June 24, 2010
Contact: Christina Stephens, email@example.com
State of Louisiana Awards More Than $8.8 Million for Improved Resiliency Plans in Gustav, Ike-affected Parishes, Cities
BATON ROUGE, La. - The state of Louisiana today awarded $8,848,888 to 29 projects that will help communities affected by hurricanes Gustav and Ike become more resilient in the event of future disasters by incorporating mitigation and sustainability strategies such as updated comprehensive plans, zoning ordinances and building code enforcements.
Grants were awarded to urban and rural communities across the state, including the cities of Alexandria, Lafayette, Monroe and Morgan City.
Office of Community Development-Disaster Recovery Unit Executive Director Robin Keegan said, "Since 2005, Louisiana has weathered four major hurricanes that have caused severe flooding and wind damage. This program will provide funding to support land use planning and promote strong code enforcement which, when paired with existing mitigation efforts including restoring our coastline, can protect communities from future loss.

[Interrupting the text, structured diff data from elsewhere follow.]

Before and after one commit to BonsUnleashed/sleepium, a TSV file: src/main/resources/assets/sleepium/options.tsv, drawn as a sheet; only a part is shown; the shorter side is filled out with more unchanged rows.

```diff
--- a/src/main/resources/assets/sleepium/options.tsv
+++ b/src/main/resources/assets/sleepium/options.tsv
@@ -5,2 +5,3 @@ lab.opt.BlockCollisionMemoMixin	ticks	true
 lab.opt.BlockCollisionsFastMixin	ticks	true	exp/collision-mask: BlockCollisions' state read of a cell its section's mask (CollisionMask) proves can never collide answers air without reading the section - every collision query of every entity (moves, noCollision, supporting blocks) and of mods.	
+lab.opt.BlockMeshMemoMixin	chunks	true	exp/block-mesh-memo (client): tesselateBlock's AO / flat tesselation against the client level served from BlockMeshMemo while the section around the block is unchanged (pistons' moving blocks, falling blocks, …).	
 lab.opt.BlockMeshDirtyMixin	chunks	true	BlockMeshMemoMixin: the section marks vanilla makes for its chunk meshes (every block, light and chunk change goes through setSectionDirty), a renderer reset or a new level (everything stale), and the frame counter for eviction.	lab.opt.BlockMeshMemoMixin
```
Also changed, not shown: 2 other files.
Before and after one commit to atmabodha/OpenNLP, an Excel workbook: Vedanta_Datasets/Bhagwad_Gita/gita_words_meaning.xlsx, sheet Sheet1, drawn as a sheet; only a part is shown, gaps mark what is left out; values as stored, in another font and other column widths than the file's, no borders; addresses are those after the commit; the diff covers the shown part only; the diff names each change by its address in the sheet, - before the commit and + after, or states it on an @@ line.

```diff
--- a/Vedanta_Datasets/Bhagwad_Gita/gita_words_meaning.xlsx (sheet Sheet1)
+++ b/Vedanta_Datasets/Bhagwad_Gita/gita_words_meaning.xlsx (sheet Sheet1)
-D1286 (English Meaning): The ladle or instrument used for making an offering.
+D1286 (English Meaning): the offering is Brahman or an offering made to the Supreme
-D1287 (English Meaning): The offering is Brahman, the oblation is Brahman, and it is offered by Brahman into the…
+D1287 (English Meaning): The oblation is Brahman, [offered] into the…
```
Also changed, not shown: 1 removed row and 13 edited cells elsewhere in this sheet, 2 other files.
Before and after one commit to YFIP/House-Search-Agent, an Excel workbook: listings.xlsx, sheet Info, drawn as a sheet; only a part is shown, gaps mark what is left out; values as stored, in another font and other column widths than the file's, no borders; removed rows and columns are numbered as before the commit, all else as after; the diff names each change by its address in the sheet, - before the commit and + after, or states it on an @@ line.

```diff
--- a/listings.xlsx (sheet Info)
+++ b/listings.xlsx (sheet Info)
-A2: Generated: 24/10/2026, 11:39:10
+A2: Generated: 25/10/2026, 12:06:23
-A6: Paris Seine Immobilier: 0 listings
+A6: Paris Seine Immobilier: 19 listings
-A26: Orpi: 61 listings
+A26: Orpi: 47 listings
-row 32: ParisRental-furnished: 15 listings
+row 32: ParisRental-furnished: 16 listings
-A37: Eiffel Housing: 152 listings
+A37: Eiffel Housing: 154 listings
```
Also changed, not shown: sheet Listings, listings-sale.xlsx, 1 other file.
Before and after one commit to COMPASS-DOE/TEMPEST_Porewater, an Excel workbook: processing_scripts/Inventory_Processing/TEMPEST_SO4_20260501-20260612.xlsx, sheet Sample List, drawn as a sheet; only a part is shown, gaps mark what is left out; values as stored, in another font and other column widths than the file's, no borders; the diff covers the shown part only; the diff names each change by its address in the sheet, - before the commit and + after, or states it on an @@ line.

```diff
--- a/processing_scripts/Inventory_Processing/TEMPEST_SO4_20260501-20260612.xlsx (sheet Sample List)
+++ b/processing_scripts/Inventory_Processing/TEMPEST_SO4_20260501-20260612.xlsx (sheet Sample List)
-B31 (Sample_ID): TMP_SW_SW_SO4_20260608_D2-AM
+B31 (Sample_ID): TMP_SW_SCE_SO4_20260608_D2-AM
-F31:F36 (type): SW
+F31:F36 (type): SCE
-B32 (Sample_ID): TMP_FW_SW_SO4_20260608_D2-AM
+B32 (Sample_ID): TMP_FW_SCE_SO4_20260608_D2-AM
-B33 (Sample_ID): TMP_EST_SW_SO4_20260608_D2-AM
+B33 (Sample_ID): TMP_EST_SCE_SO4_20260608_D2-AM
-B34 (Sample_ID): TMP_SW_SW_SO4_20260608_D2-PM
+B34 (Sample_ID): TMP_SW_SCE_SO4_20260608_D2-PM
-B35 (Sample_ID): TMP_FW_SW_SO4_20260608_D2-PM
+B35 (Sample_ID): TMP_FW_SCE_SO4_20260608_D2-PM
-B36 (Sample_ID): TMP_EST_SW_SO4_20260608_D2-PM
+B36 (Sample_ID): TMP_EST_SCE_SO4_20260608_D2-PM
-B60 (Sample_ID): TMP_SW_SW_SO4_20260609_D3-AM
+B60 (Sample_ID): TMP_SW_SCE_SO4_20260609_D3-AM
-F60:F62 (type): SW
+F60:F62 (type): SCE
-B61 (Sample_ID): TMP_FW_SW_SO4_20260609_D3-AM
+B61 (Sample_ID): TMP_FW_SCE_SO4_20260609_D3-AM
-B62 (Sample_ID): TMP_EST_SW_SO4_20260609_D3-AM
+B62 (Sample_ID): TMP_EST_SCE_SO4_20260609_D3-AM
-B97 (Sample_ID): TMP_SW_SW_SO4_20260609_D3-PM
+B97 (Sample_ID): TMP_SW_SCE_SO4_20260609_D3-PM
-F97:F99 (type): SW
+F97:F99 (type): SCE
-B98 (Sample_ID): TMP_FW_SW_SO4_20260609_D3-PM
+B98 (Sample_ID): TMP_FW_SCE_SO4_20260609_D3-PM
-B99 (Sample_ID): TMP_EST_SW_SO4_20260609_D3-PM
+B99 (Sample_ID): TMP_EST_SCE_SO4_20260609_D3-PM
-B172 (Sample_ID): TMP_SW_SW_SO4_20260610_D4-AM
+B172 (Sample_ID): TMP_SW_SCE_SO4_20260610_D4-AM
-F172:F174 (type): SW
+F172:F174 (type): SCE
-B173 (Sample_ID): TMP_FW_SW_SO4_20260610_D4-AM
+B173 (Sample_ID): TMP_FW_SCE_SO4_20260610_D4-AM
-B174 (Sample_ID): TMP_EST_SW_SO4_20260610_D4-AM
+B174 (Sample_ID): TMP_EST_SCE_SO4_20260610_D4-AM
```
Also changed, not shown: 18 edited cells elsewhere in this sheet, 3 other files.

"Community resiliency is the capability to anticipate and respond to natural or man-made hazards in an effort to limit negative impacts on people and property. There is not a one-size-fits-all solution for promoting resiliency, so we must work with at-risk communities to develop appropriate solutions," Keegan said.
The competitive Comprehensive Resiliency Pilot Program is a $10 million pool of federal Community Development Block Grant money that will enable communities to be proactive in addressing risk and tying those factors into population growth, flood zones and economic development.
One of the projects to be funded through the program is the development of a comprehensive, integrated water management strategy and plan for Orleans, Jefferson and St. Bernard parishes. The plan builds upon an international partnership between the region, the American Planning Association and the Kingdom of the Netherlands known as the Dutch Dialogues. The strategy will be one of the first developed for a city located within in a subtropical climate zone and can serve as a model for other regions at risk.
Also funded is the Southwest Louisiana Economic Development Alliance, which will develop a comprehensive regional housing study and strategic plan for the five parishes of Allen, Beauregard, Calcasieu, Cameron and Jefferson Davis. These parishes have an increased need for more quality housing units as a result of Gustav and Ike, as well as from previous hurricanes Katrina and Rita.
In addition, the nonprofit Global Green has identified a unique project to develop an economic development strategy in coastal parishes, based on wetland protection and carbon sequestration. Although the necessary science has yet to be developed for coastal Louisiana, some preliminary wetlands data suggests that coastal wetlands may absorb as much as six times more carbon than forests, placing these wetlands at the forefront of areas where emerging carbon investors might consider putting their dollars.
The 29 projects were selected by the OCD-DRU from a field of 87 submissions for resiliency planning. A second round of awards for building code enforcement will follow soon.
Drawn from Louisiana's $1 billion allocation of CDBG funds for recovery from hurricanes Gustav and Ike in 2008, all of the eligible projects must be focused on communities in the 53 parishes that were affected by these storms. The program will make Louisiana eligible to compete in a special $312 million Disaster Recovery Enhancement Fund that was made available in 2009 by Housing and Urban Development Secretary Shaun Donovan. The fund is designed to encourage states to spend their existing funding on programs that reduce the risk of loss of life and extent of future damage.
Lessons learned from the planning process will be compiled into a best practices resource available to all.
Created in the aftermath of Hurricane Katrina and Hurricane Rita in 2005, the Louisiana Recovery Authority (LRA) is the coordinating and planning body leading the most extensive rebuilding effort in American history. The central point for hurricane recovery in Louisiana, the LRA works closely with the Governor's Office of Homeland Security and Emergency Preparedness (GOHSEP) and partners with state and federal agencies to oversee more than $20 billion worth of programs, speed the pace of rebuilding, remove hurdles and red tape and ensure that Louisiana recovers safer and stronger than before.